Map, a function that parcels out work to different nodes in the distributed cluster.
Reduce, another function that collates the work and resolves the results into a single value.
MapReduce isn’t intended to replace relational databases: it’s intended to provide a lightweight way of programming things so that they can run fast by running in parallel on a lot of machines. Google uses MapReduce for indexing every Web page they crawl.
MapReduce framework is fault-tolerant because each node in the cluster is expected to report back periodically with completed work and status updates. If a node remains silent for longer than the expected interval, a master node makes note and re-assigns the work to other nodes.
From a Senior Software Engineer at Google:
The key to how MapReduce works is to take input as, conceptually, a list of records. The records are split among the different computers in the cluster by Map. The result of the Map computation is a list of key/value pairs. Reduce then takes each set of values that has the same key and combines them into a single value. So Map takes a set of data chunks and produces key/value pairs and Reduce merges things, so that instead of a set of key/value pair sets, you get one result. You can’t tell whether the job was split into 100 pieces or 2 pieces…
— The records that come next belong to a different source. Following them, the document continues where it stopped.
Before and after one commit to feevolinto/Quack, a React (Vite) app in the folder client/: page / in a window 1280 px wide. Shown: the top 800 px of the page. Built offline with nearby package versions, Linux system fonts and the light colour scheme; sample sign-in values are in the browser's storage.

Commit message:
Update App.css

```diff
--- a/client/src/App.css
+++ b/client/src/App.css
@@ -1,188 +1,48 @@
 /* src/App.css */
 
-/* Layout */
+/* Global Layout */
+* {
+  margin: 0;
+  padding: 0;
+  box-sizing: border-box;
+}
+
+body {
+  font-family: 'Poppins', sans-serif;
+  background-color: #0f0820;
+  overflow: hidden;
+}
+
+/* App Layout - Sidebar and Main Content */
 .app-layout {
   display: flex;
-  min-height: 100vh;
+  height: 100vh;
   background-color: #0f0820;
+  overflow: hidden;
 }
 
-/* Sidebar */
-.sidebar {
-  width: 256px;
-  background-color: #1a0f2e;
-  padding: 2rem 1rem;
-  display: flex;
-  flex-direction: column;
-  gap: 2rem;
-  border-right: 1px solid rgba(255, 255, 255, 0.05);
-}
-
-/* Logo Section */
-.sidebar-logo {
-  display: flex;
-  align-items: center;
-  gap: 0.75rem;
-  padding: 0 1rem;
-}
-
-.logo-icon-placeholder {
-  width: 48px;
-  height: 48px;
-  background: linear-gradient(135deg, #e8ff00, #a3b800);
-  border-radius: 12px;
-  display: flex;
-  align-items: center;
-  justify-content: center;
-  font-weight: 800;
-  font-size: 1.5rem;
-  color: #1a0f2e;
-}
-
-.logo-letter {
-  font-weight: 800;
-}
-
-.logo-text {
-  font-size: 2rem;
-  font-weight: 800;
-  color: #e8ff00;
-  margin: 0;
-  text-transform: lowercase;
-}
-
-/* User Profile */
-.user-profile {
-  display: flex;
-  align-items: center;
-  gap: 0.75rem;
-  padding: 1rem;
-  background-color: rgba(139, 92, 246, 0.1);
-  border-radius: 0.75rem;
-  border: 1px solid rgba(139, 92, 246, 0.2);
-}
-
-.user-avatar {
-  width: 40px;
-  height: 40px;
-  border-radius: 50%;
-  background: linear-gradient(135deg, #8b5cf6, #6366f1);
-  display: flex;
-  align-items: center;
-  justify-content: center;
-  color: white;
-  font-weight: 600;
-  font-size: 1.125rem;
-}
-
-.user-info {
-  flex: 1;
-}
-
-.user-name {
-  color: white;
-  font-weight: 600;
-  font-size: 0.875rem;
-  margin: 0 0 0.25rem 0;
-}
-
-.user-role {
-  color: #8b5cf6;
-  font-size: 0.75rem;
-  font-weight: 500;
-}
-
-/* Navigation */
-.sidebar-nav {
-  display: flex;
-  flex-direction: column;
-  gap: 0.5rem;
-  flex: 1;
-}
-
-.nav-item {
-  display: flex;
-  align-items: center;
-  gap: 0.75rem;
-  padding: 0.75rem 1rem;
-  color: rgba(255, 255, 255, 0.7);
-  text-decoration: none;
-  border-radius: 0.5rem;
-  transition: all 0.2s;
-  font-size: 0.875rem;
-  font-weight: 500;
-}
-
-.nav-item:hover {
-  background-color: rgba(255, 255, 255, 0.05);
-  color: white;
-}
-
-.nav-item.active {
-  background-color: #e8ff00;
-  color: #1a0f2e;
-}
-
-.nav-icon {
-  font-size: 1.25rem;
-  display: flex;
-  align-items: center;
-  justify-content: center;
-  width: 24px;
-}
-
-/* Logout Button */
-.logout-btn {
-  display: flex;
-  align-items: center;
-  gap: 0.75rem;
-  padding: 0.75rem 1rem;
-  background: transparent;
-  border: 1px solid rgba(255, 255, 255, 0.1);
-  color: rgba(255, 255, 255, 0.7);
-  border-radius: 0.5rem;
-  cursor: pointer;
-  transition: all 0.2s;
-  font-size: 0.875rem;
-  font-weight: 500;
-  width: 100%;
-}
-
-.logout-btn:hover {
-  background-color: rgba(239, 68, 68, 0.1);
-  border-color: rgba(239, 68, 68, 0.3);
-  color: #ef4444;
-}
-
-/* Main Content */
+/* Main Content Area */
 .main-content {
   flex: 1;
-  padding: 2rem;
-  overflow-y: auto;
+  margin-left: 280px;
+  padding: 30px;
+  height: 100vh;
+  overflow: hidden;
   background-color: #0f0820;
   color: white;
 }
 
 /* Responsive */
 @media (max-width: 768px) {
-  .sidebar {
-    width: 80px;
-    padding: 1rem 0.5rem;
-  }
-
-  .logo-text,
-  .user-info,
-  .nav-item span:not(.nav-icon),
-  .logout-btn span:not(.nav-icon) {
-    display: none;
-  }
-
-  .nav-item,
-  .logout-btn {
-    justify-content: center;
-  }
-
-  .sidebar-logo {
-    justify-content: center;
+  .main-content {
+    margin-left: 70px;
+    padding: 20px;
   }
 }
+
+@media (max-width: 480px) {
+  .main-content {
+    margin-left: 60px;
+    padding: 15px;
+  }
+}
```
MapReduce is important because it allows ordinary developers to use MapReduce library routines to create parallel programs without having to worry about programming for intra-cluster communication, task monitoring or failure handling.